Another challenge Rama faces is internal: he will have to return the debt he owes to the SMI for joining forces in these elections. This will mean awarding SMI with key ministerial posts, which might cause resentment and frustration among the Socialists. His relationship with the opposition, the Democrat President, and the judiciary are crucial tests for Rama, himself, and more broadly, Albanian democracy, too. There are many who anticipate a revanchist campaign against the former power cupola in the course of Rama’s much promised war against corruption. But this would certainly bring authoritarian reminiscences, and the memory of the imprisonment of his Socialist predecessor, Fatos Nano by the Democrat-led government in 1993. Rama would certainly not want to invite comparisons with his sworn enemy till a fortnight ago.
Apart from politics, the new government will be faced with economic challenges, such as the significant decrease in emigrants’ remittances—many of them from Albanian emigrants in Greece—and a broader economic crisis which does not leave much space for improvisation.

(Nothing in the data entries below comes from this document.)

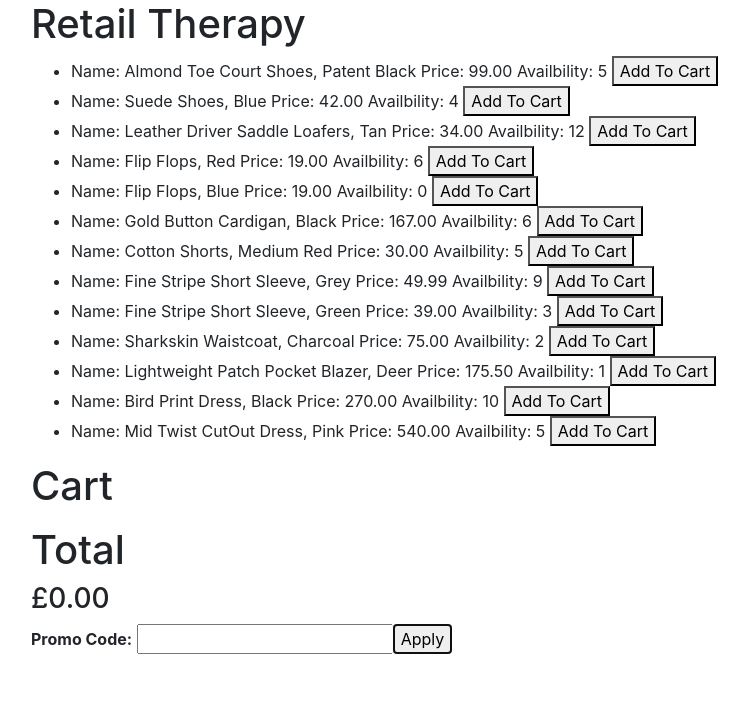
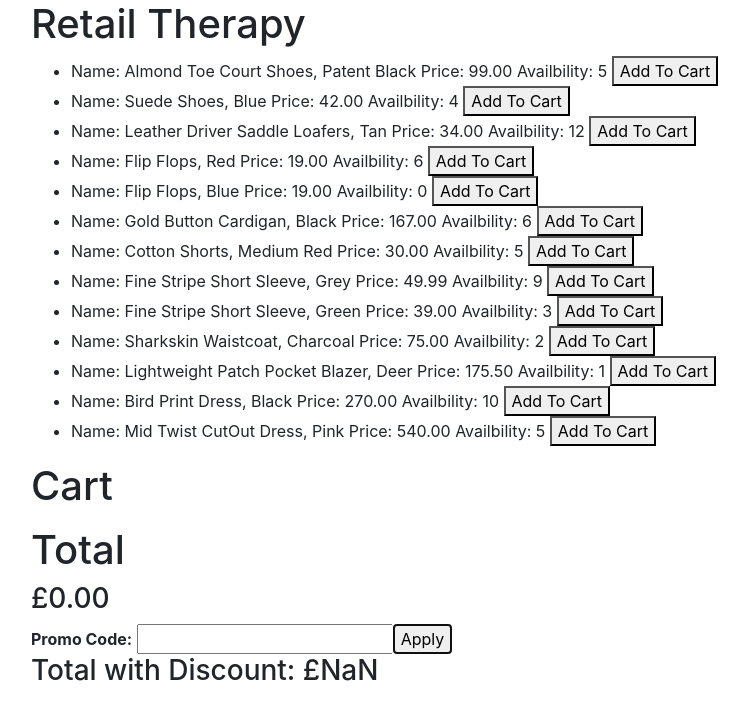
Before and after one commit to CazaBelle/retail-therapy-js, a website: page index.html in a window 1280 px wide. Both pictures are taken after a click on the button "Apply". Shown: the whole page, without its empty margins (54-803 px from the left). Drawn offline with nearby package versions, Linux system fonts and the light colour scheme.

Commit message:
ADD feature to allow user to add three promo codes

```diff
--- a/index.html
+++ b/index.html
@@ -26,8 +26,10 @@
           <h1>Total</h1>
 
           <div id="total-section"></div>
+
           <div id="voucher-section">
               <b>Promo Code:</b> <input type=text id=voucherInput><button id=voucherButton>Apply</button>
+              <p id="total-after-discount"></p>
           </div>
         </section>
 
--- a/interface.js
+++ b/interface.js
@@ -48,10 +48,20 @@ const loadPage = () => {
     //ADD VOUCHER
     let voucherButton = document.getElementById('voucherButton')
     voucherButton.addEventListener('click', function(){
-      let promoCode = document.getElementById('voucherInput')
-      let voucher = new Voucher(promoCode, total.add())
+      let promoCode = document.getElementById('voucherInput').value
+      let currentTotal = total.add()
+      let voucher = new Voucher(promoCode, currentTotal)
+      let newTotalDOM = document.getElementById('total-after-discount')
+      newTotalDOM.innerHTML = ''
+      newTotalDOM.innerHTML = voucher.displayTotalWithPromo()
 
+
+      // totalSection.innerHTML = ((total.add()) - (voucher.checkDiscount()))
+
+
+      // console.log(total.displayTotal()) - (voucher.checkDiscount())
     })
+
 
   }, 400)
 
--- a/src/Total.js
+++ b/src/Total.js
@@ -14,7 +14,6 @@ class Total {
     if(totalArray.length > 0){
       this.total = totalArray.reduce((num1,num2) => num1 + num2)
       return this.total
-
     }else{
       return this.total
     }
--- a/src/Voucher.js
+++ b/src/Voucher.js
@@ -3,7 +3,8 @@ class Voucher{
     this.discount = discount
     this.total = total
   }
-  checkDiscount(discount,total){
+
+  checkDiscount(){
     if(this.discount == '5off'){
       return 5
     }else if(this.discount == '10off50' && this.total > 50){
@@ -17,5 +18,13 @@ class Voucher{
 
   }
 
+  getTotal(){
+    return this.total - this.checkDiscount()
+  }
+
+  displayTotalWithPromo(){
+    return `<h3>Total with Discount: £${parseFloat(this.getTotal()).toFixed(2)}</h3>`
+  }
+
 
 }
```
Also changed, not shown: spec/VoucherSpec.js (+7 -2 lines).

Yet, the current challenge for the ingoing majority is to keep the positive post-electoral spirit alive, and keep internal tensions unearthed, at least till the outgoing government hands peacefully over to the new one in September.